Levine & Levine Criminal Justice Attorney Sarissa Montague recently joined Fox 17 to weigh in on former Minneapolis police officer Derek Chauvin being sentenced to 22 years and six months for the murder of George Floyd.
In a live interview with Fox 17, Montague said she believes Chauvin’s sentence was a well thought-out sentence.
“The judge took the whole situation very seriously,” she told FOX 17. “It was obvious of the work he (Judge Peter Cahill) had done before going into sentencing – he had a very measured response, which is what we ask of our judges. He spent time thinking about the aggravating factors that had been presented by the prosecutor. I think he also considered the mitigating factors that had been presented by the defense, and then went forward and put together a sentence he believed addressed both issues.”
When asked what might be next for the attorneys representing the other Minneapolis officers charged in the case, Montague responded:
“It’s always hard when you’re coming second in a situation like this, but at the same time, there’s a lot to learn from the first case,” she said during her interview. “So my understanding is their trials are scheduled for several months out. I’m sure they’ll look at all the evidence that was presented here and try to figure out the best way to defend their clients when it comes to their trials.”
In her interview with FOX 17, Montague said that it was appropriate for Chauvin to make a statement, but she thought he could have worded it a little better.

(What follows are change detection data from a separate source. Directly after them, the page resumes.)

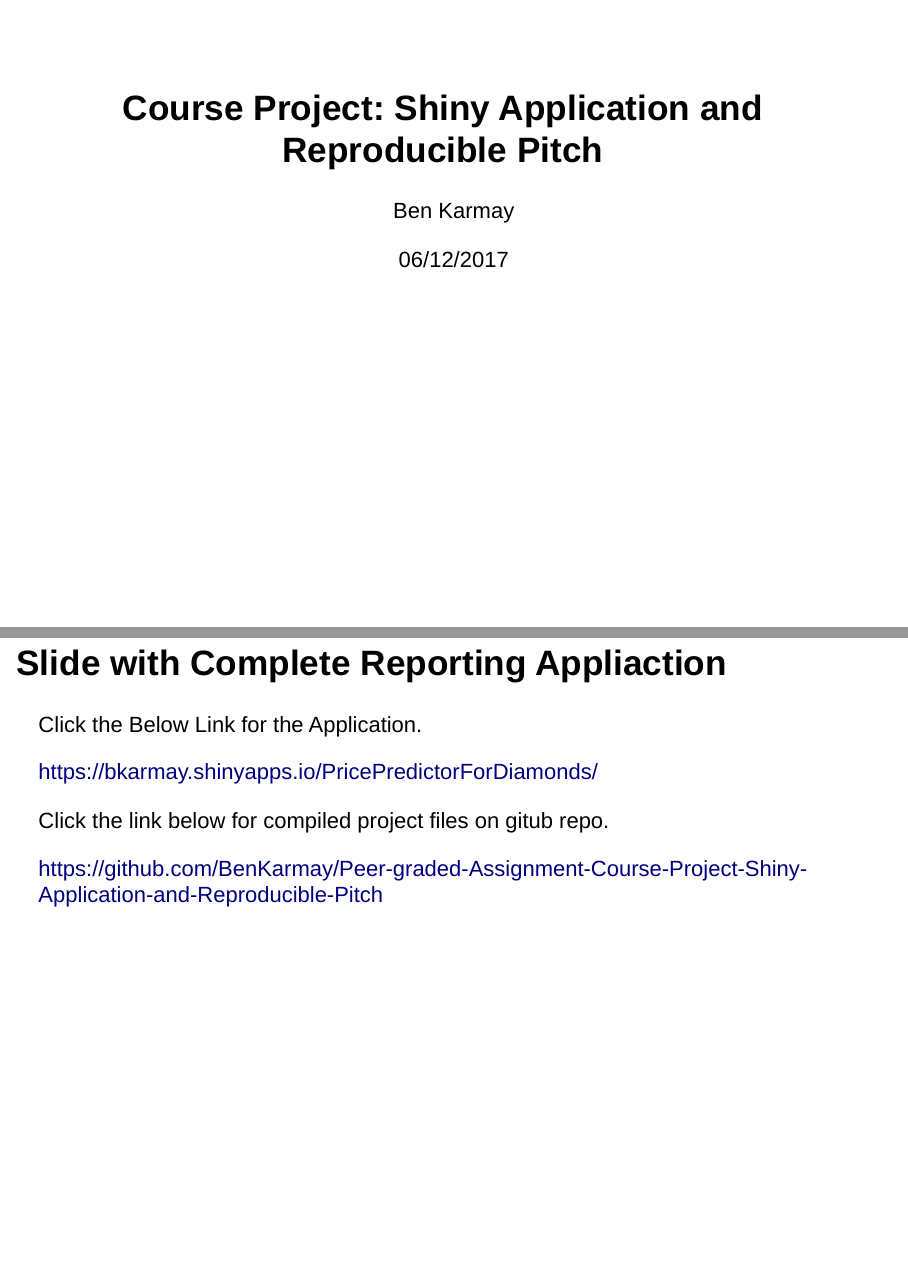
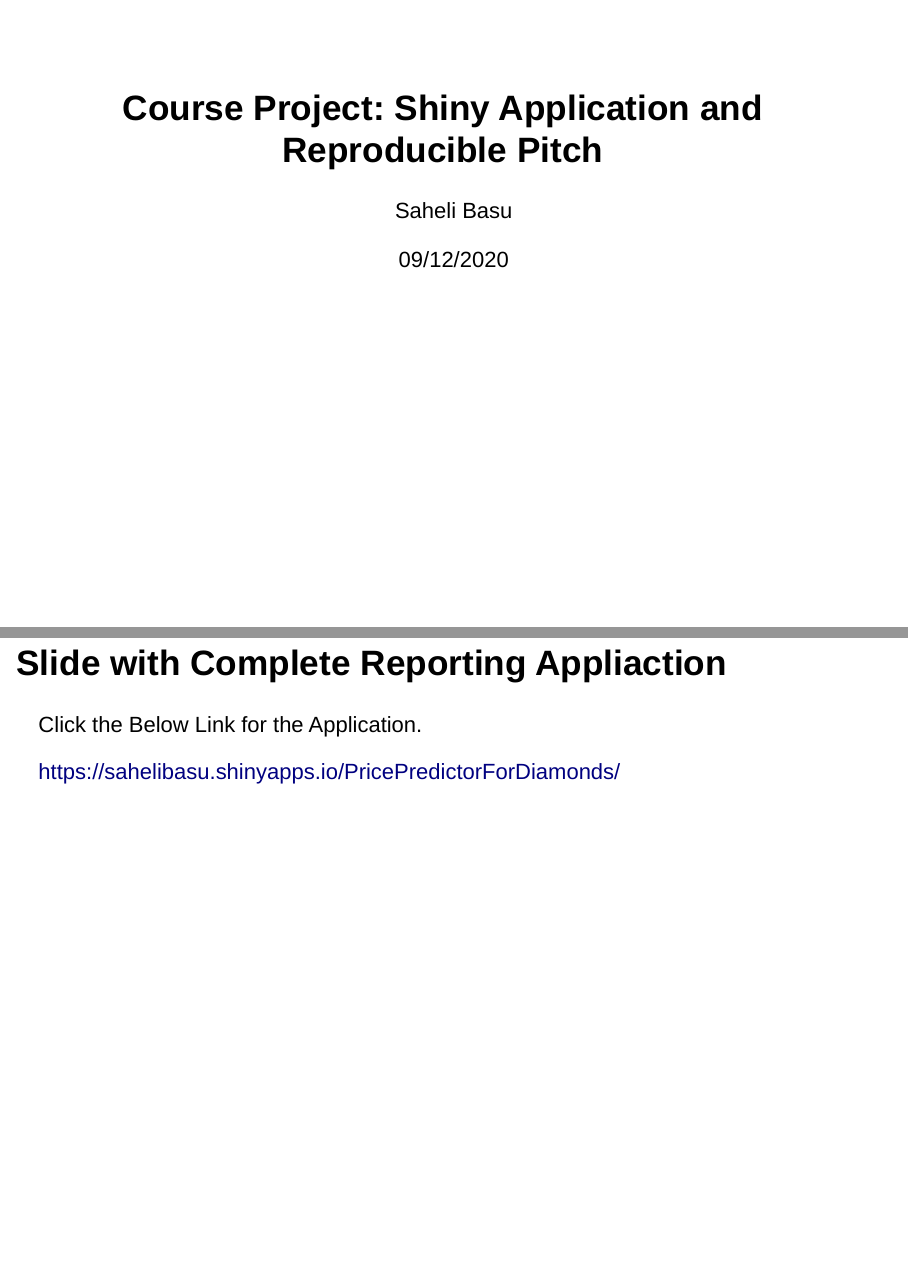
Before and after one commit to Smileeys/Swift, an R Markdown document (Shiny-Application-and-Reproducible-C2/Shiny App and repro pitch.Rmd): pages 1 and 4 of 5, joined at a grey line. Rendered offline with R 4.5, knitr and Pandoc, with nearby package versions; drawn as Slidy slides in place of the format the file asks for.

Commit message:
Update Shiny App and repro pitch.Rmd

```diff
--- a/Shiny-Application-and-Reproducible-C2/Shiny App and repro pitch.Rmd
+++ b/Shiny-Application-and-Reproducible-C2/Shiny App and repro pitch.Rmd
@@ -1,7 +1,7 @@
 ---
 title: "Course Project: Shiny Application and Reproducible Pitch"
-author: "Ben Karmay"
-date: "06/12/2017"
+author: "Saheli Basu"
+date: "09/12/2020"
 output: ioslides_presentation
 ---
 
@@ -26,11 +26,8 @@ Using PageUp and PageDown keys all the slides can be traversed.
 
 Click the Below Link for the Application.
 
-https://bkarmay.shinyapps.io/PricePredictorForDiamonds/
+https://sahelibasu.shinyapps.io/PricePredictorForDiamonds/
 
-Click the link below for compiled project files on gitub repo.
-
-https://github.com/BenKarmay/Peer-graded-Assignment-Course-Project-Shiny-Application-and-Reproducible-Pitch
 
 ## Data Used
 The data used for this application is diamonds data set, which is part of ggplot2 package. Containing information about 53940 diamonds with 10 variables.
```
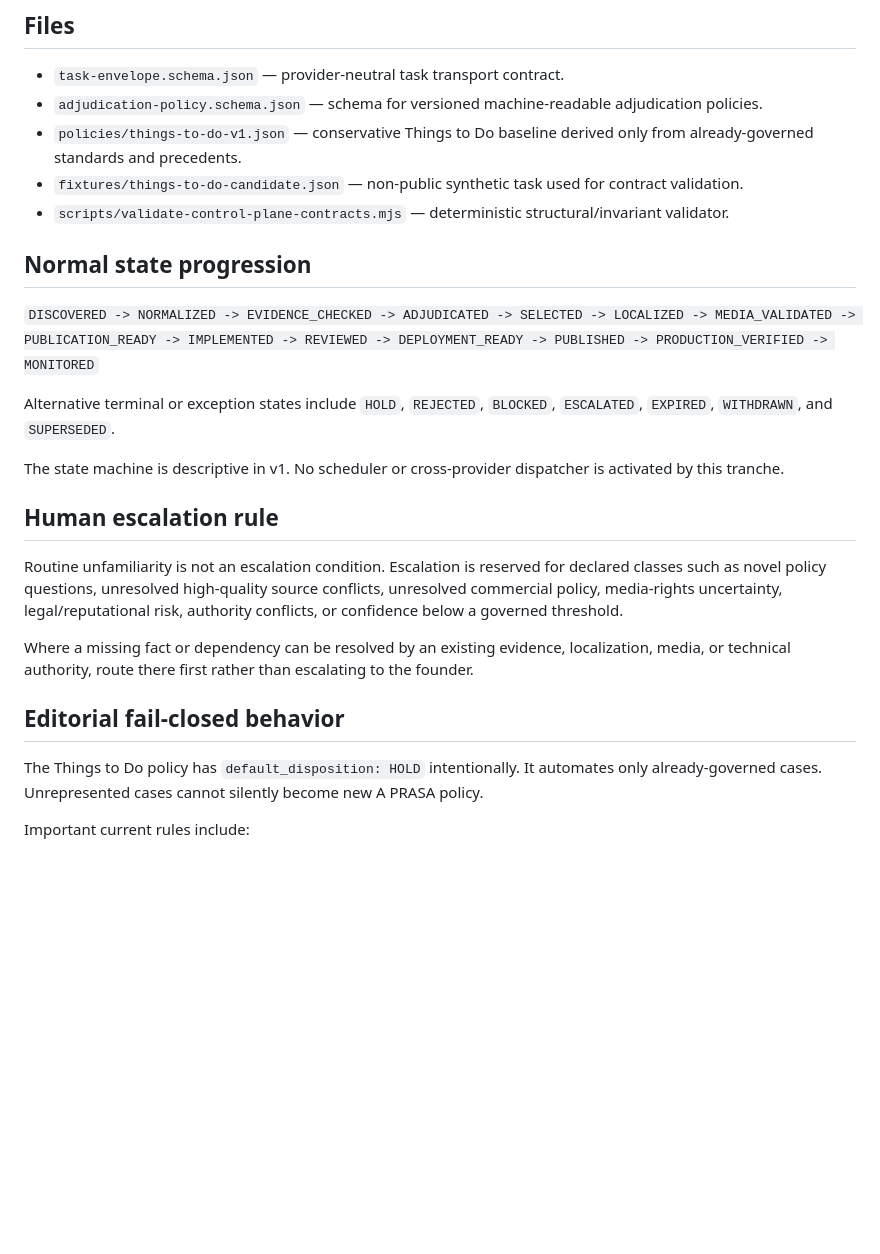
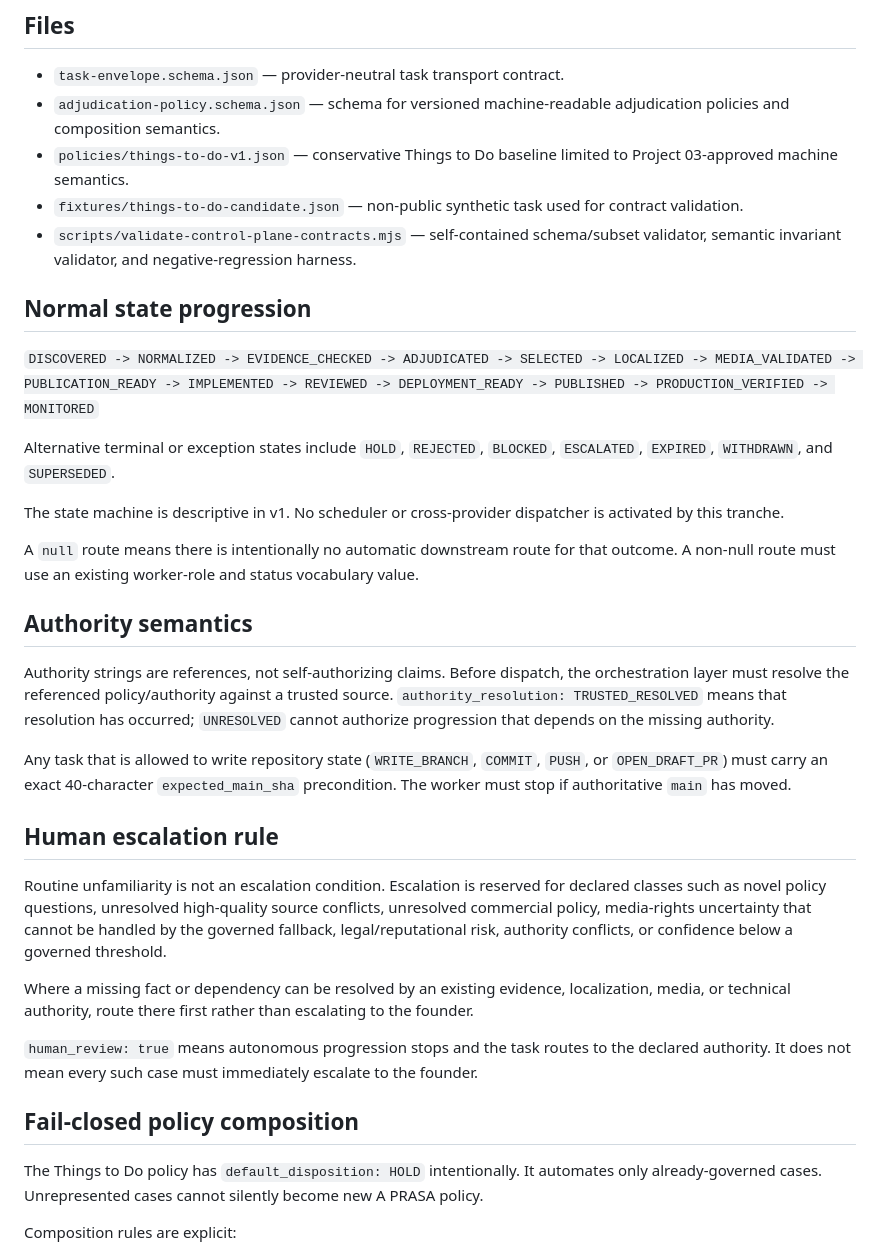
Before and after one commit to jasonlamardjones/aprasa-site, a Markdown page: automation/control-plane/README.md, the part around one of its changes. GitHub-like rendering; blank space fills up the shorter version.

```diff
--- a/automation/control-plane/README.md
+++ b/automation/control-plane/README.md
@@ -20,10 +20,10 @@ AI products are replaceable workers. The contracts name roles, not vendors.
 ## Files
 
 - `task-envelope.schema.json` — provider-neutral task transport contract.
-- `adjudication-policy.schema.json` — schema for versioned machine-readable adjudication policies.
-- `policies/things-to-do-v1.json` — conservative Things to Do baseline derived only from already-governed standards and precedents.
+- `adjudication-policy.schema.json` — schema for versioned machine-readable adjudication policies and composition semantics.
+- `policies/things-to-do-v1.json` — conservative Things to Do baseline limited to Project 03-approved machine semantics.
 - `fixtures/things-to-do-candidate.json` — non-public synthetic task used for contract validation.
-- `scripts/validate-control-plane-contracts.mjs` — deterministic structural/invariant validator.
+- `scripts/validate-control-plane-contracts.mjs` — self-contained schema/subset validator, semantic invariant validator, and negative-regression harness.
 
 ## Normal state progression
 
@@ -33,15 +33,25 @@ Alternative terminal or exception states include `HOLD`, `REJECTED`, `BLOCKED`,
 
 The state machine is descriptive in v1. No scheduler or cross-provider dispatcher is activated by this tranche.
 
+A `null` route means there is intentionally no automatic downstream route for that outcome. A non-null route must use an existing worker-role and status vocabulary value.
+
+## Authority semantics
+
+Authority strings are references, not self-authorizing claims. Before dispatch, the orchestration layer must resolve the referenced policy/authority against a trusted source. `authority_resolution: TRUSTED_RESOLVED` means that resolution has occurred; `UNRESOLVED` cannot authorize progression that depends on the missing authority.
+
+Any task that is allowed to write repository state (`WRITE_BRANCH`, `COMMIT`, `PUSH`, or `OPEN_DRAFT_PR`) must carry an exact 40-character `expected_main_sha` precondition. The worker must stop if authoritative `main` has moved.
+
 ## Human escalation rule
 
-Routine unfamiliarity is not an escalation condition. Escalation is reserved for declared classes such as novel policy questions, unresolved high-quality source conflicts, unresolved commercial policy, media-rights uncertainty, legal/reputational risk, authority conflicts, or confidence below a governed threshold.
+Routine unfamiliarity is not an escalation condition. Escalation is reserved for declared classes such as novel policy questions, unresolved high-quality source conflicts, unresolved commercial policy, media-rights uncertainty that cannot be handled by the governed fallback, legal/reputational risk, authority conflicts, or confidence below a governed threshold.
 
 Where a missing fact or dependency can be resolved by an existing evidence, localization, media, or technical authority, route there first rather than escalating to the founder.
 
-## Editorial fail-closed behavior
+`human_review: true` means autonomous progression stops and the task routes to the declared authority. It does not mean every such case must immediately escalate to the founder.
+
+## Fail-closed policy composition
 
 The Things to Do policy has `default_disposition: HOLD` intentionally. It automates only already-governed cases. Unrepresented cases cannot silently become new A PRASA policy.
 
-Important current rules include:
+Composition rules are explicit:
 
```
Also changed, not shown: other parts of automation/control-plane/README.md (+44 -10 lines).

“You know, you have to understand that even if it's someone that did something that we all find to be reprehensible, frankly, he's still a person and I'm sure he still has feelings and emotions about what he did,” Montague said. “I do think it was appropriate for him to make a statement, truthfully I wouldn't have wanted him to make that statement. The first part was great, the second part, I don't know what he meant, I don't know if any of us know what it meant.”
Montague went on to say: “I hope that our judges find all cases difficult to preside over. Every time there is somebody on trial, it’s always someone’s mother, father, sister or brother, and my hope always is that the judge involved is going to treat that person with the due respect that our Constitution requires. This one, of course, was particularly difficult because of the national profile that it had, and the serious issues that were involved in it. My assumption is that Judge Cahill treats every case seriously and handles them in a manner like he did this one.
Watch the entire live interview, here.